California Insurance Code 530.5 specifically mentions landslides. It states:

“If a loss or damage results from a combination of perils, one of which is a landslide, mudslide, mudflow, or debris flow, coverage shall be provided if an insured peril is the efficient proximate cause of the loss or damage and coverage would otherwise be provided for the insured peril. Coverage shall be provided under the same terms and conditions as would be provided for the insured peril.”

The above statute makes it clear that if an insured event is the efficient proximate cause, that coverage will be provided for landslide damage.

Conclusion

Insurance claims involving concurrent causation where damages were caused by both covered and excluded events can get very complex.

Insurance companies typically rely on anti-concurrent causation (ACC) clauses in an attempt to limit their liability. Although many states accept the validity of ACC clauses, these clauses are unenforceable in California if they conflict with the efficient proximity doctrine.

Property insurance claims in California involving concurrent causation are handled according to the efficient proximity doctrine, under Insurance Code 530.

  • If the proximate cause is a covered event, the insurer is typically liable for the damages, including damages caused by an excluded event.
  • If the proximate cause is an excluded event, there would typically be no coverage, including for a covered event.

 

Managing a large or complex insurance claim can be a nightmare.

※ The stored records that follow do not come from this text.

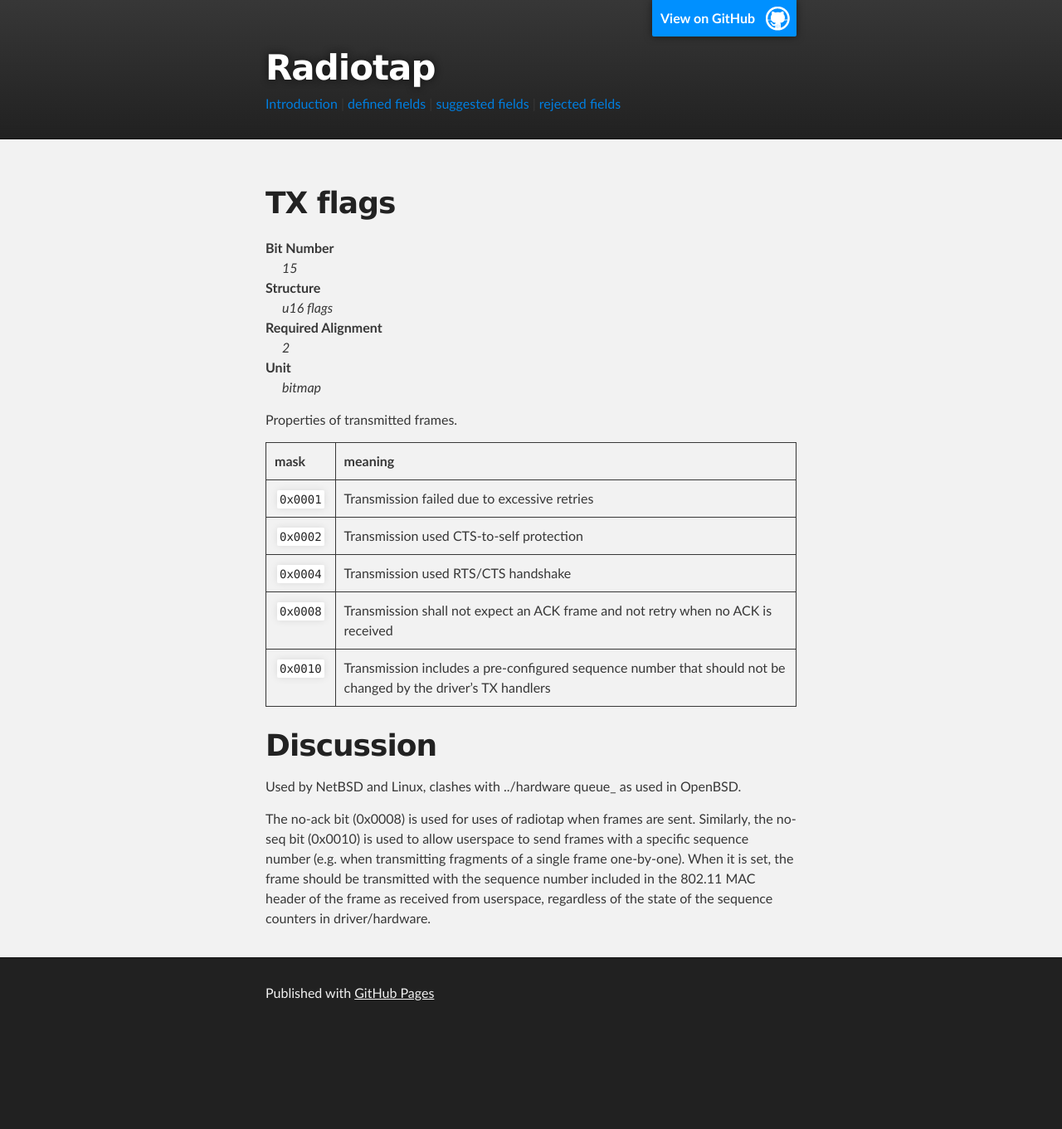
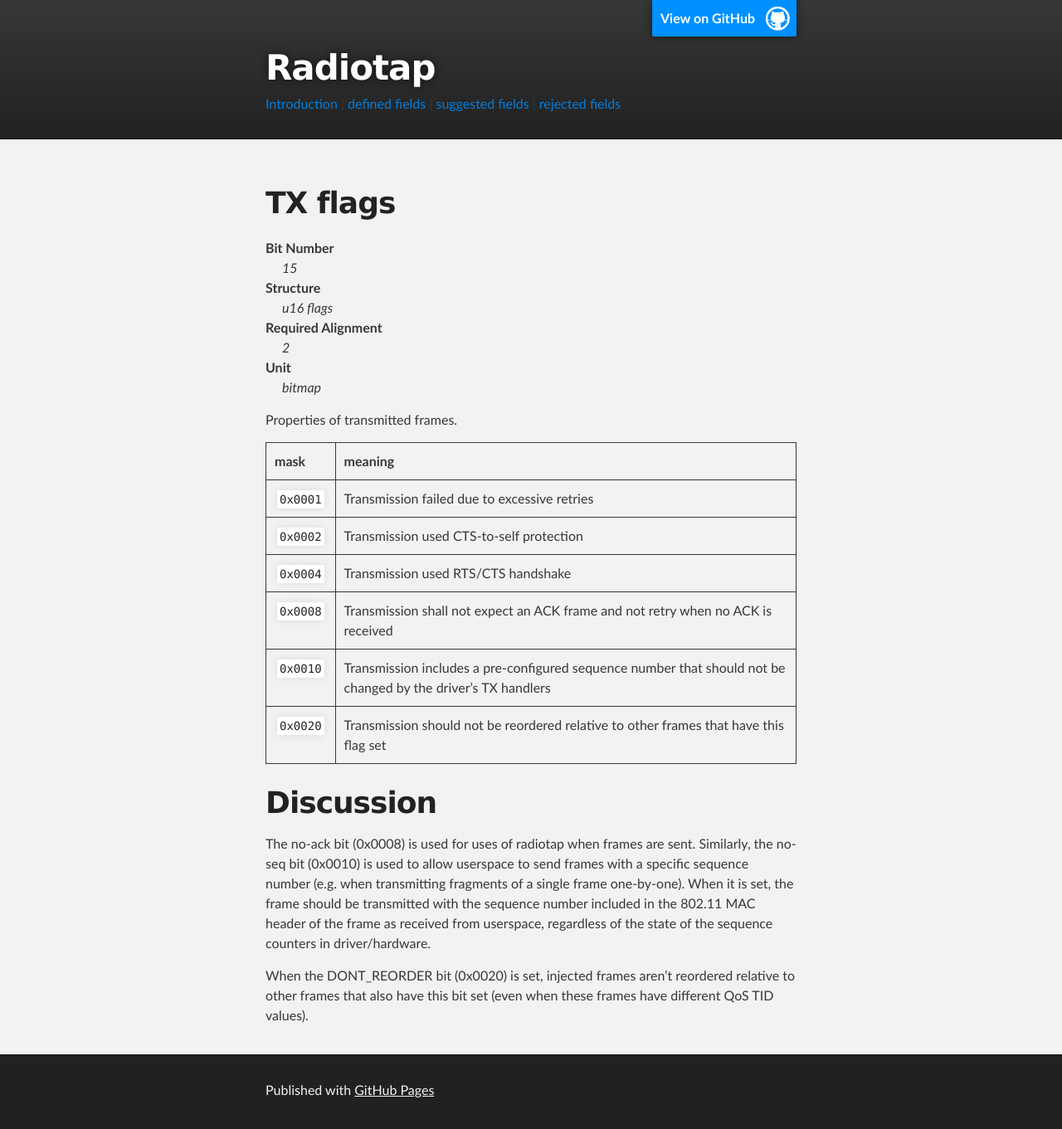
Before and after one commit to radiotap/radiotap.github.io, a Jekyll site: the page built from fields/TX flags.md, in a window 1280 px wide. Shown: the whole page at 83% size. Built offline with Jekyll 4.4.1, drawn with Linux system fonts in a browser that asks for light colours; before the commit the page ends 1244 px from its top, so only the background shows below that.

Commit message:
adopt "TX flags" field per Mathy's proposal

```diff
--- a/fields/TX flags.md
+++ b/fields/TX flags.md
@@ -22,12 +22,10 @@ Properties of transmitted frames.
 |`0x0004` |Transmission used RTS/CTS handshake |
 |`0x0008` |Transmission shall not expect an ACK frame and not retry when no ACK is received |
 |`0x0010` |Transmission includes a pre-configured sequence number that should not be changed by the driver's TX handlers |
+|`0x0020` |Transmission should not be reordered relative to other frames that have this flag set |
 
 Discussion
 ==========
-
-Used by NetBSD and Linux, clashes with ../hardware queue\_ as used in
-OpenBSD.
 
 The no-ack bit (0x0008) is used for uses of radiotap when frames are
 sent. Similarly, the no-seq bit (0x0010) is used to allow userspace to
@@ -36,3 +34,7 @@ fragments of a single frame one-by-one). When it is set, the frame
 should be transmitted with the sequence number included in the 802.11
 MAC header of the frame as received from userspace, regardless of the
 state of the sequence counters in driver/hardware.
+
+When the DONT_REORDER bit (0x0020) is set, injected frames aren't reordered
+relative to other frames that also have this bit set (even when these
+frames have different QoS TID values).
```
Also changed, not shown: other parts of fields/TX flags.md (+1 -1 lines), fields/suggested.md (+0 -1 lines).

An experienced, reputable, and licensed public adjuster can help you overcome the challenges of managing your homeowners insurance claim. 

Avner Gat, Inc. has 17+ years of experience as a public adjuster in Southern California. We protect homeowners from the games and fine print that insurance companies are known for.

Call us at (818) 917-5256 to find out how we can assist you.